The CLA in the Midlands is appealing for local authorities in the region to ban the use of sky lanterns through stricter controls on entertainment licences.
With the festive season, and New Year’s Eve in particular, inviting an upsurge in use, the CLA fears that it is only a matter of time before there is a serious accident.
The Association is urging local councils to amend their entertainment licence policy so that all new licences granted for a venue or an event include a clause prohibiting the use of sky lanterns.
CLA Midlands Rural Adviser Donna Tavernor said: “Sky lanterns are serious fire hazards, they also endanger the lives of grazing livestock as well as other wildlife, and create unnecessary litter.
“Those releasing lanterns often have no idea of the hazard they pose, nor do they consider the implications of releasing a naked flame with absolutely no control over where it will land.

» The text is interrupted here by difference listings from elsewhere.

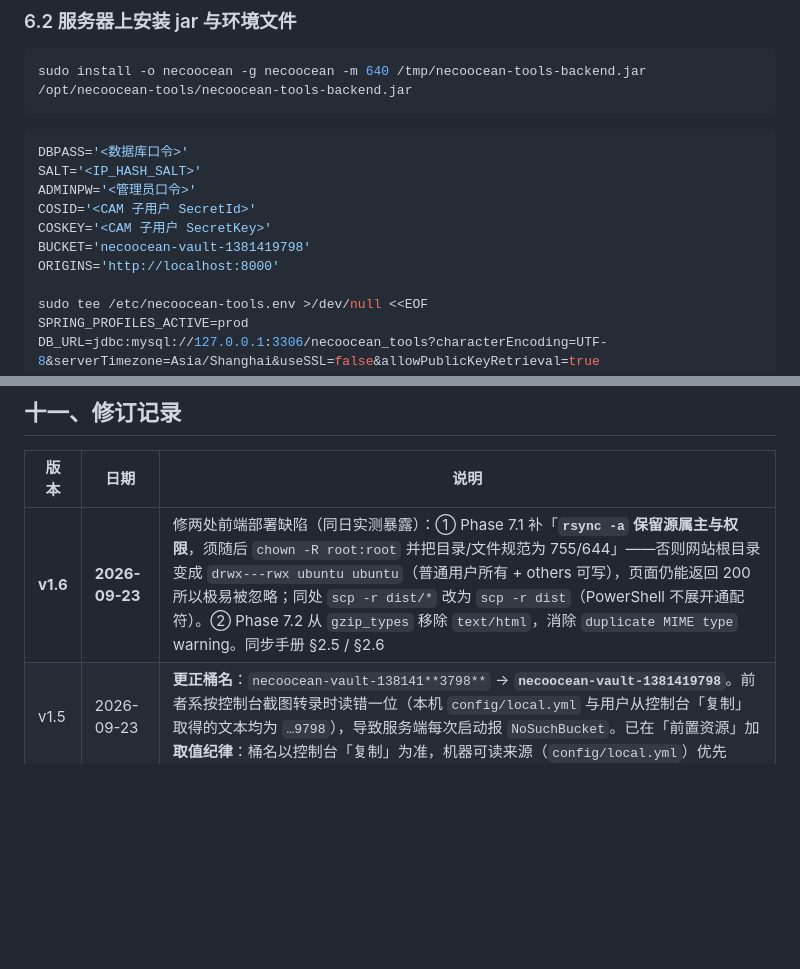
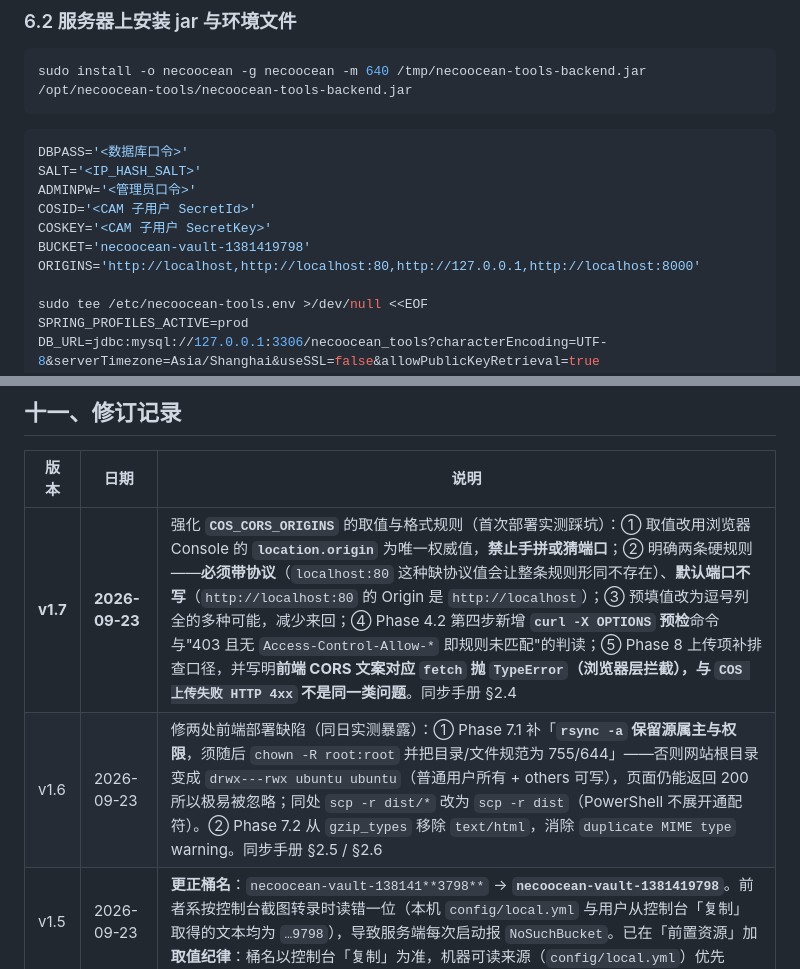
Before and after one commit to NecoOcean/necoocean-vault-docs, a Markdown page: doc/03-进度与交付/备案期间部署执行单.md, 2 parts joined by grey strips. GitHub-like rendering; blank space fills up the shorter version.

```diff
--- a/doc/03-进度与交付/备案期间部署执行单.md
+++ b/doc/03-进度与交付/备案期间部署执行单.md
@@ -204,7 +204,7 @@ ADMINPW='<管理员口令>'
 COSID='<CAM 子用户 SecretId>'
 COSKEY='<CAM 子用户 SecretKey>'
 BUCKET='necoocean-vault-1381419798'
-ORIGINS='http://localhost:8000'
+ORIGINS='http://localhost,http://localhost:80,http://127.0.0.1,http://localhost:8000'
 
 sudo tee /etc/necoocean-tools.env >/dev/null <<EOF
 SPRING_PROFILES_ACTIVE=prod
@@ -476,7 +489,8 @@ sudo mysql -e "SELECT
 
 | 版本 | 日期 | 说明 |
 |---|---|---|
-| **v1.6** | **2026-09-23** | 修两处前端部署缺陷（同日实测暴露）：① Phase 7.1 补「**`rsync -a` 保留源属主与权限**，须随后 `chown -R root:root` 并把目录/文件规范为 755/644」——否则网站根目录变成 `drwx---rwx ubuntu ubuntu`（普通用户所有 + others 可写），页面仍能返回 200 所以极易被忽略；同处 `scp -r dist/*` 改为 `scp -r dist`（PowerShell 不展开通配符）。② Phase 7.2 从 `gzip_types` 移除 `text/html`，消除 `duplicate MIME type` warning。同步手册 §2.5 / §2.6 |
+| **v1.7** | **2026-09-23** | 强化 **`COS_CORS_ORIGINS`** 的取值与格式规则（首次部署实测踩坑）：① 取值改用浏览器 Console 的 **`location.origin`** 为唯一权威值，**禁止手拼或猜端口**；② 明确两条硬规则——**必须带协议**（`localhost:80` 这种缺协议值会让整条规则形同不存在）、**默认端口不写**（`http://localhost:80` 的 Origin 是 `http://localhost`）；③ 预填值改为逗号列全的多种可能，减少来回；④ Phase 4.2 第四步新增 **`curl -X OPTIONS` 预检**命令与"403 且无 `Access-Control-Allow-*` 即规则未匹配"的判读；⑤ Phase 8 上传项补排查口径，并写明**前端 CORS 文案对应 `fetch` 抛 `TypeError`（浏览器层拦截），与 `COS 上传失败 HTTP 4xx` 不是同一类问题**。同步手册 §2.4 |
+| v1.6 | 2026-09-23 | 修两处前端部署缺陷（同日实测暴露）：① Phase 7.1 补「**`rsync -a` 保留源属主与权限**，须随后 `chown -R root:root` 并把目录/文件规范为 755/644」——否则网站根目录变成 `drwx---rwx ubuntu ubuntu`（普通用户所有 + others 可写），页面仍能返回 200 所以极易被忽略；同处 `scp -r dist/*` 改为 `scp -r dist`（PowerShell 不展开通配符）。② Phase 7.2 从 `gzip_types` 移除 `text/html`，消除 `duplicate MIME type` warning。同步手册 §2.5 / §2.6 |
 | v1.5 | 2026-09-23 | **更正桶名**：`necoocean-vault-138141**3798**` → **`necoocean-vault-1381419798`**。前者系按控制台截图转录时读错一位（本机 `config/local.yml` 与用户从控制台「复制」取得的文本均为 `…9798`），导致服务端每次启动报 `NoSuchBucket`。已在「前置资源」加**取值纪律**：桶名以控制台「复制」为准，机器可读来源（`config/local.yml`）优先 |
 | v1.4 | 2026-09-23 | 修两处**当日真实踩到**的部署陷阱：① Phase 3 建库**必须同时建 `'necoocean'@'localhost'` 与 `'necoocean'@'127.0.0.1'`**——本机 `@@skip_name_resolve` 实测为 **0**，TCP 来自 127.0.0.1 被反解成 `localhost`，只建 IP 那条会让应用报 `Access denied ... @'localhost'`（Error Code 1045），**口令正确也被拒**；② Phase 4.2 环境文件由「带占位符的 heredoc」改为「**变量 + 不带引号的 heredoc**」并加 `grep -c '<'` 自检——原先的写法被整体照抄、`DB_PASSWORD=<数据库口令>` 原样入库导致启动失败。同步手册 §2.3 / §2.4 |
 | v1.3 | 2026-09-23 | 跟进后端提交 **`43781f2`**（启动时自动写入 COS 桶 CORS）：Phase 4.2 环境变量由 12 项增至 **14 项**，新增 `COS_CORS_ORIGINS` 与 `COS_CORS_AUTO_APPLY`；写明备案期间该项须填**端口转发后的本地地址**（不是域名）、其**默认值只含本机开发端口**、且写入语义是**整体替换**桶 CORS 规则；Phase 6 上传项的排障口径改为看启动日志；**Phase 十 由三步增至四步**（新增「把 `COS_CORS_ORIGINS` 改为真实域名」）。同步手册 §2.4 / §3.1 / §3.3 |
```
Also changed, not shown: other parts of doc/03-进度与交付/备案期间部署执行单.md (+19 -6 lines), CHANGELOG.md (+1 -0 lines), doc/03-进度与交付/部署运维手册.md (+5 -1 lines).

“Lanterns that land in fields can get chopped up when farmers mow for silage or hay, resulting in fragments of wire in the forage. Cows, have been known to get the wire trapped in their gut, resulting in an agonising, slow death.”
The Vale of White Horse District Council in Oxfordshire has added a condition to its entertainment licence policy prohibiting the use of sky lanterns. This has been backed up by a ban on council-owned land. Councillor Robert Sharp told the CLA that adding the banning clause meant the process is then implemented automatically upon licence renewal at no additional cost – with the whole district eventually being covered.

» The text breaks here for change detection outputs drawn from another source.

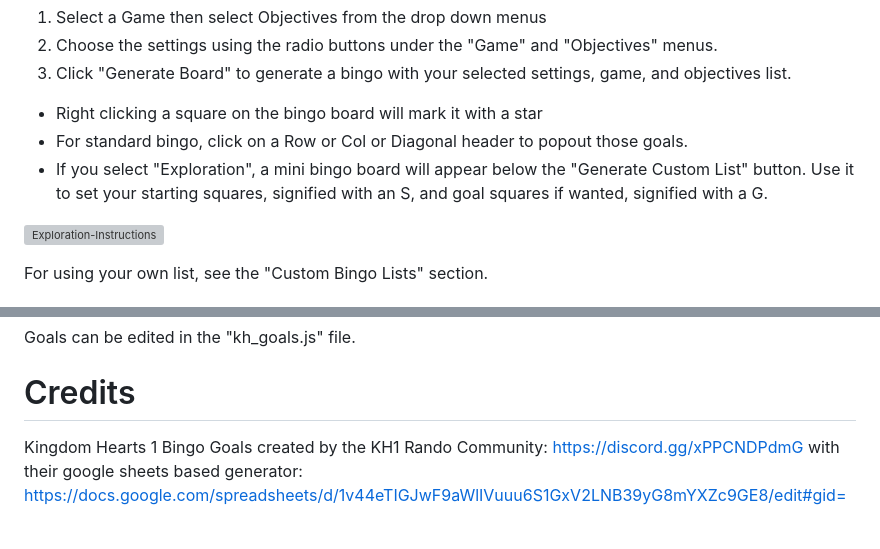
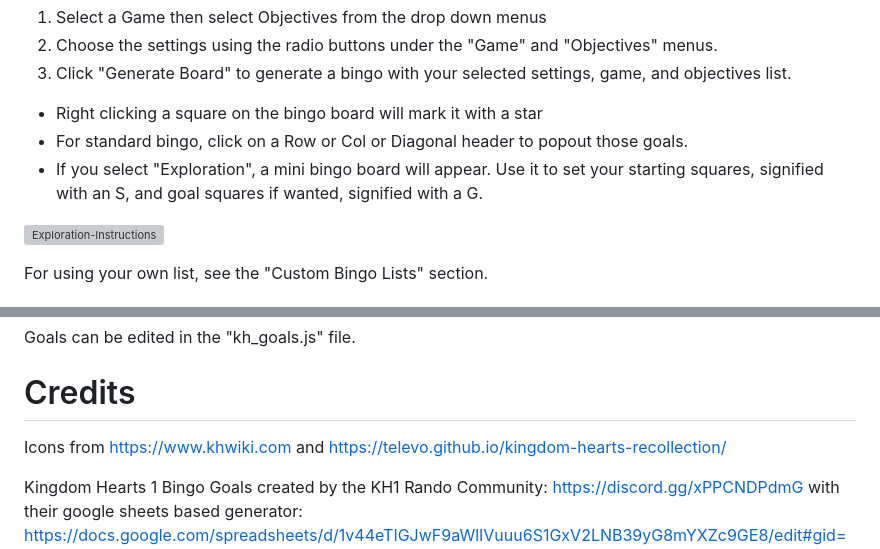
Before and after one commit to CJ-2123/kh2-exploration-bingo, a Markdown page: README.md, 2 parts joined by grey strips. Rendered like a GitHub page; blank space fills up the shorter version; grey boxes are pictures that could not be loaded.

```diff
--- a/README.md
+++ b/README.md
@@ -16,7 +16,7 @@ https://cj-2123.github.io/kh2-exploration-bingo/
 
 - Right clicking a square on the bingo board will mark it with a star
 - For standard bingo, click on a Row or Col or Diagonal header to popout those goals.
-- If you select "Exploration", a mini bingo board will appear below the "Generate Custom List" button. Use it to set your starting squares, signified with an S, and goal squares if wanted, signified with a G.
+- If you select "Exploration", a mini bingo board will appear. Use it to set your starting squares, signified with an S, and goal squares if wanted, signified with a G.
 
 ![Exploration-Instructions](/img/exploration-instructions.jpg "Exploration")
 
@@ -133,6 +251,8 @@ Goals can be edited in the "kh_goals.js" file.
 
 # Credits
 
+Icons from https://www.khwiki.com and https://televo.github.io/kingdom-hearts-recollection/
+
 Kingdom Hearts 1 Bingo Goals created by the KH1 Rando Community: https://discord.gg/xPPCNDPdmG with their google sheets based generator: https://docs.google.com/spreadsheets/d/1v44eTIGJwF9aWlIVuuu6S1GxV2LNB39yG8mYXZc9GE8/edit#gid=930275297
 
 Kingdom Hearts 2 Bingo Goals created by the KH2 Rando Community: https://discord.com/invite/KH2FMRando
```
Also changed, not shown: other parts of README.md (+118 -0 lines).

The Royal Parks have a similar ban in place; they search for, and confiscate, sky lanterns brought in by those attending events on their property.
Many countries have already banned the use of sky lanterns, including Austria, Australia, Brazil, Canada, New Zealand, Spain Germany and parts of the USA.

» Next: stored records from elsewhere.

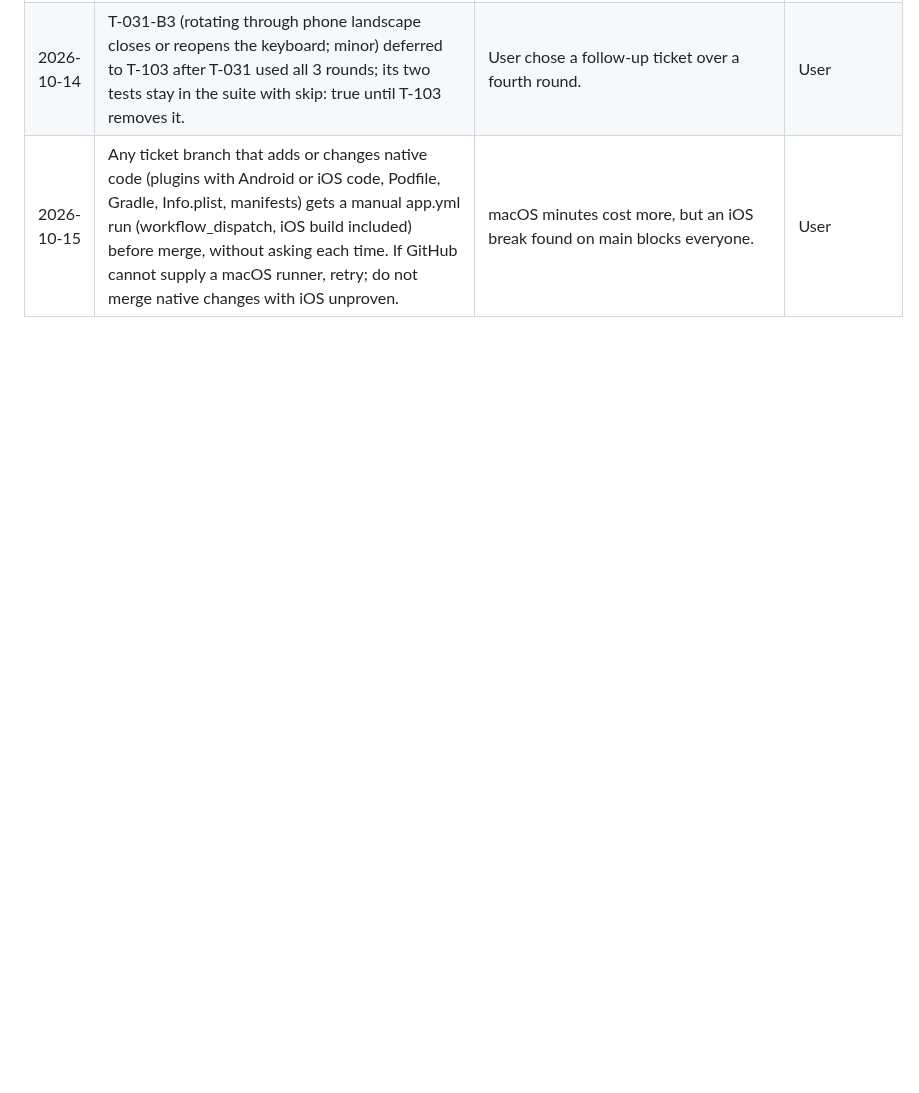
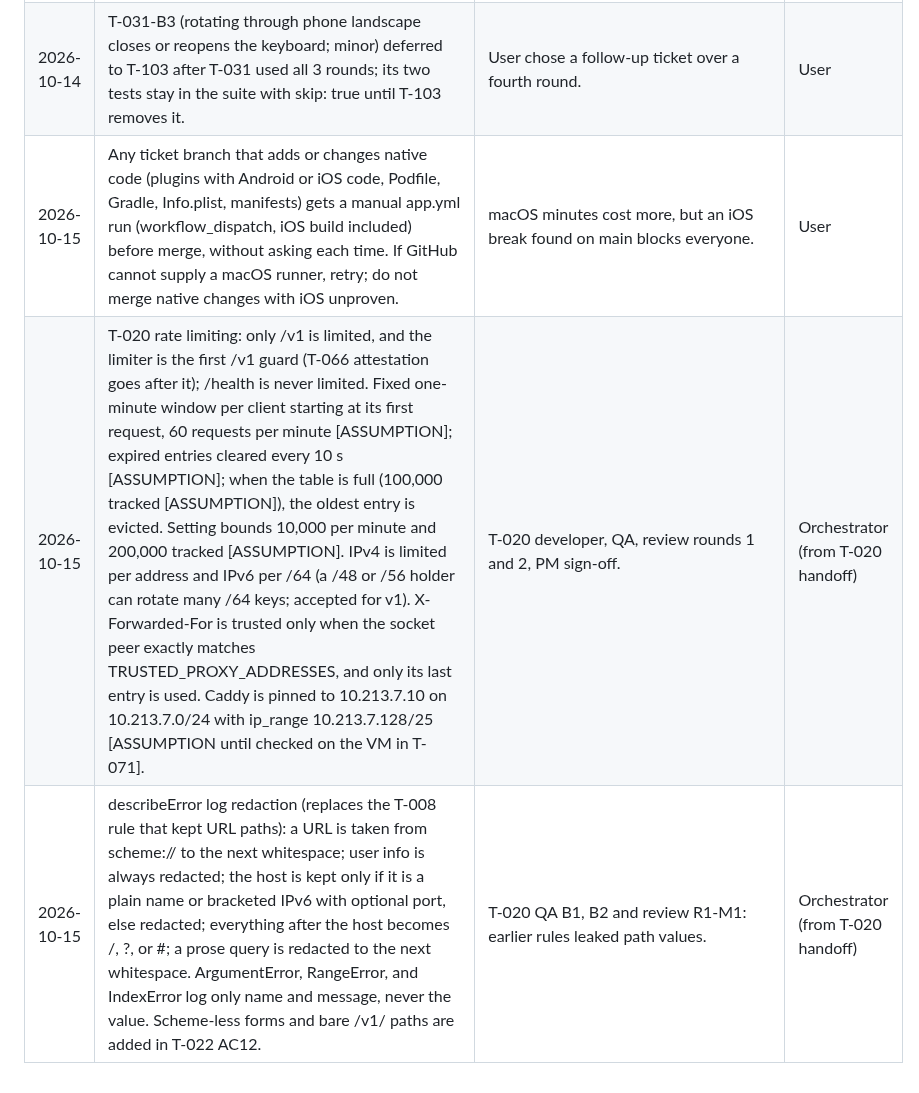
Before and after one commit to bartbasi/boardgame, a Markdown page: docs/decisions.md, the part around the change. Drawn GitHub-style; blank space fills up the shorter version.

Commit message:
Record T-020 decisions
Co-Authored-By: Claude Opus 5.5 <noreply@anthropic.com>

```diff
--- a/docs/decisions.md
+++ b/docs/decisions.md
@@ -75,3 +75,5 @@ One entry per decision. Newest at the bottom. The orchestrator writes this file;
 | 2026-10-14 | T-031 rules: pushes from a screen go through the OpenOnce guard (ignores repeat taps while a pushed route is open; released on pop or when the route is current again; a generation counter stops a late future releasing a newer open). Manual entry and the lookup result are sub-routes of both Scan and Search. The barcode field's digit counter sits on its own right-aligned line below the full-width helper or error. The clear button reuses copy key itemEdit.clearField. GTIN-14 stays rejected. Phone landscape with the keyboard open scrolls to Look up. Widget tests run with a fake keyboard by default (pumpApp(keyboard: false) turns it off). | T-031 developer, QA, review, UX, and PM. | Orchestrator (from T-031 handoff) |
 | 2026-10-14 | T-031-B3 (rotating through phone landscape closes or reopens the keyboard; minor) deferred to T-103 after T-031 used all 3 rounds; its two tests stay in the suite with skip: true until T-103 removes it. | User chose a follow-up ticket over a fourth round. | User |
 | 2026-10-15 | Any ticket branch that adds or changes native code (plugins with Android or iOS code, Podfile, Gradle, Info.plist, manifests) gets a manual app.yml run (workflow_dispatch, iOS build included) before merge, without asking each time. If GitHub cannot supply a macOS runner, retry; do not merge native changes with iOS unproven. | macOS minutes cost more, but an iOS break found on main blocks everyone. | User |
+| 2026-10-15 | T-020 rate limiting: only /v1 is limited, and the limiter is the first /v1 guard (T-066 attestation goes after it); /health is never limited. Fixed one-minute window per client starting at its first request, 60 requests per minute [ASSUMPTION]; expired entries cleared every 10 s [ASSUMPTION]; when the table is full (100,000 tracked [ASSUMPTION]), the oldest entry is evicted. Setting bounds 10,000 per minute and 200,000 tracked [ASSUMPTION]. IPv4 is limited per address and IPv6 per /64 (a /48 or /56 holder can rotate many /64 keys; accepted for v1). X-Forwarded-For is trusted only when the socket peer exactly matches TRUSTED_PROXY_ADDRESSES, and only its last entry is used. Caddy is pinned to 10.213.7.10 on 10.213.7.0/24 with ip_range 10.213.7.128/25 [ASSUMPTION until checked on the VM in T-071]. | T-020 developer, QA, review rounds 1 and 2, PM sign-off. | Orchestrator (from T-020 handoff) |
+| 2026-10-15 | describeError log redaction (replaces the T-008 rule that kept URL paths): a URL is taken from scheme:// to the next whitespace; user info is always redacted; the host is kept only if it is a plain name or bracketed IPv6 with optional port, else redacted; everything after the host becomes /<redacted>, ?<redacted>, or #<redacted>; a prose query is redacted to the next whitespace. ArgumentError, RangeError, and IndexError log only name and message, never the value. Scheme-less forms and bare /v1/ paths are added in T-022 AC12. | T-020 QA B1, B2 and review R1-M1: earlier rules leaked path values. | Orchestrator (from T-020 handoff) |
```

The CLA is looking to collect evidence of damage caused by sky lanterns to take to the Government. Those who have experienced problems caused by sky lanterns falling on their land should email:firstname.lastname@example.org call: 01785 337010, or address tweets to: @clamidlands